The h-index is a measure of both productivity and impact of ones published works. It looks at the total number of papers you have published, and the number of citations those papers have received. It is based on the highest number of papers included that have had at least the same number of citations.

For example, if you've published 2 papers, and each paper has been cited 2 times, you will have a h-index of 2.

What if it's a little more complicated, where your published papers have range of both high and low citations? Let's say you've published 5 papers altogether, one cited 5 times, one 4 times, one 3 times, one 2 times, and one just the 1 time. You will have a h-index of 3. That is to say, you cannot claim higher (4 papers cited 4 times each).

Thus the h-index attempts to measure the impact of your output - you need to have published a large number of papers, which were in turn cited a large number of times, to have a high h-index.

This metric can be found using Scopus, Web of Science, or Google Scholar.

**Limitations of h-index**

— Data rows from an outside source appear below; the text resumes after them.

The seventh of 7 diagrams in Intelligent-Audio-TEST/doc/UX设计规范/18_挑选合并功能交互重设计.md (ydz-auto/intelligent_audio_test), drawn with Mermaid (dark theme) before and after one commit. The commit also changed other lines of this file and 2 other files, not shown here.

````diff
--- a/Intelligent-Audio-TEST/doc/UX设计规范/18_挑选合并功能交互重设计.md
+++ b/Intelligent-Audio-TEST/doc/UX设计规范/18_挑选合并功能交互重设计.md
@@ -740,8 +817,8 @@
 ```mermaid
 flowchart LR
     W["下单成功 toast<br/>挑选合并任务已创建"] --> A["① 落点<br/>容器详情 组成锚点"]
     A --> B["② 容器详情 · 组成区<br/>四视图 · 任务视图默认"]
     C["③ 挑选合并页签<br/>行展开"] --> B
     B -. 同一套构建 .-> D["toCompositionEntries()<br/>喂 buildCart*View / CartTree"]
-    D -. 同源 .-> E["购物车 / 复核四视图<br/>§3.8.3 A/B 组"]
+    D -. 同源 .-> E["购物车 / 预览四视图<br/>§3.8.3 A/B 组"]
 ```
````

The h-index is not appropriate for comparing across disciplines and disadvantages early career researchers.